* _Work instructions_: Quote exactly the lines spanning from the top of the data below to the line that contains "The author's editor", including both.

[Records excerpted from a collection]
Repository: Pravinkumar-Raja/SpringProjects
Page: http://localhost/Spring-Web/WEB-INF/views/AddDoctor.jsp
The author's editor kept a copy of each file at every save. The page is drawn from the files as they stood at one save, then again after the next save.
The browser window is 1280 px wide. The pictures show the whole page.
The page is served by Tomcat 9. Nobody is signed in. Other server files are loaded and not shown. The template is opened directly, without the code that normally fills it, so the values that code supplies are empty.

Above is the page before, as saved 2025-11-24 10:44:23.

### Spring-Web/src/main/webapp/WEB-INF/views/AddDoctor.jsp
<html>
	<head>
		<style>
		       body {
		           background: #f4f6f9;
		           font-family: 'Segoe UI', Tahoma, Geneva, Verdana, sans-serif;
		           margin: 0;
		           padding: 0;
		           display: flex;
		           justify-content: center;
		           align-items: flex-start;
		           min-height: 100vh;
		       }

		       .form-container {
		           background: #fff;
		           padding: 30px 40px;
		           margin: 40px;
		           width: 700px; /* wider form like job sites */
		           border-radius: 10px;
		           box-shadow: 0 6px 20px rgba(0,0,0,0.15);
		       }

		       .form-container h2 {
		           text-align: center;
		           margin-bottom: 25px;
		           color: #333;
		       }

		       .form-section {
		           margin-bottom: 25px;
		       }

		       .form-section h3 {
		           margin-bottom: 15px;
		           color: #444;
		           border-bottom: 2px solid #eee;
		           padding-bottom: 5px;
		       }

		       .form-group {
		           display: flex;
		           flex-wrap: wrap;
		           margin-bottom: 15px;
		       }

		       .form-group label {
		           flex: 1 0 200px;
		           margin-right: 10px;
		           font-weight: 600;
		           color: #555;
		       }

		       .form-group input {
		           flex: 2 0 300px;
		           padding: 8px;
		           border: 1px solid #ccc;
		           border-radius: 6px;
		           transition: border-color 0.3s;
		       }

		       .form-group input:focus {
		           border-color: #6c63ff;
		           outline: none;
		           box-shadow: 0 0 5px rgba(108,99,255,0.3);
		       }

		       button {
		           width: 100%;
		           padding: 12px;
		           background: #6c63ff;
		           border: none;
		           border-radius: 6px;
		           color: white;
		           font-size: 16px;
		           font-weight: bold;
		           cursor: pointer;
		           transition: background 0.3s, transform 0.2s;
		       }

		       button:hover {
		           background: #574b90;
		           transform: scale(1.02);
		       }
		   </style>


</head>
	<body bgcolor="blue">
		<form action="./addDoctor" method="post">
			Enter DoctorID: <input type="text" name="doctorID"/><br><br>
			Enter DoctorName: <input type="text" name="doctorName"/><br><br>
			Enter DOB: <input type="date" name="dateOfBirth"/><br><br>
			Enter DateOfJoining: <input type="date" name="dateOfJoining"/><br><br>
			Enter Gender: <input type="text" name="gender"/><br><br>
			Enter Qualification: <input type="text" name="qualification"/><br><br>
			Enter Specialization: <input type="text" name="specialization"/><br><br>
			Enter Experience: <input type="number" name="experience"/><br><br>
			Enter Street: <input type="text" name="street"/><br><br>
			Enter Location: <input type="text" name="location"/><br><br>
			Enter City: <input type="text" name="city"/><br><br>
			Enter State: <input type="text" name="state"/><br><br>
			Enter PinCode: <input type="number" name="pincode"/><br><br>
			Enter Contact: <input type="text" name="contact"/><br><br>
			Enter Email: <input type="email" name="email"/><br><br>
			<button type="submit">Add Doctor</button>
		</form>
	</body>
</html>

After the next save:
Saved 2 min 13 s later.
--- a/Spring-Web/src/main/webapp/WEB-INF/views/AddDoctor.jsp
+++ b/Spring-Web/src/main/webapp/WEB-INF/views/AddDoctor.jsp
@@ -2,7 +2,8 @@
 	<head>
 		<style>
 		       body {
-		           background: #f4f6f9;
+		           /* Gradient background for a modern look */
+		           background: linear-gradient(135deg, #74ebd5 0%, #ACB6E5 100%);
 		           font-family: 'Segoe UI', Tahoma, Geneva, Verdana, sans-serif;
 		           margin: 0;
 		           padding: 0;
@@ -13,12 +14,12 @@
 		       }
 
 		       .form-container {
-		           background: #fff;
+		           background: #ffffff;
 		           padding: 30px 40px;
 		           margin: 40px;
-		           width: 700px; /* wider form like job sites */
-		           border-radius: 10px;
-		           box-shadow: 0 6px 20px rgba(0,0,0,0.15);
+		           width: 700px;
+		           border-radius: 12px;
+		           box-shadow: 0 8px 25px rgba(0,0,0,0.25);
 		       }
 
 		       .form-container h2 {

* _Written answer_:
Repository: Pravinkumar-Raja/SpringProjects
Page: http://localhost/Spring-Web/WEB-INF/views/AddDoctor.jsp
The author's editor kept a copy of each file at every save. The page is drawn from the files as they stood at one save, then again after the next save.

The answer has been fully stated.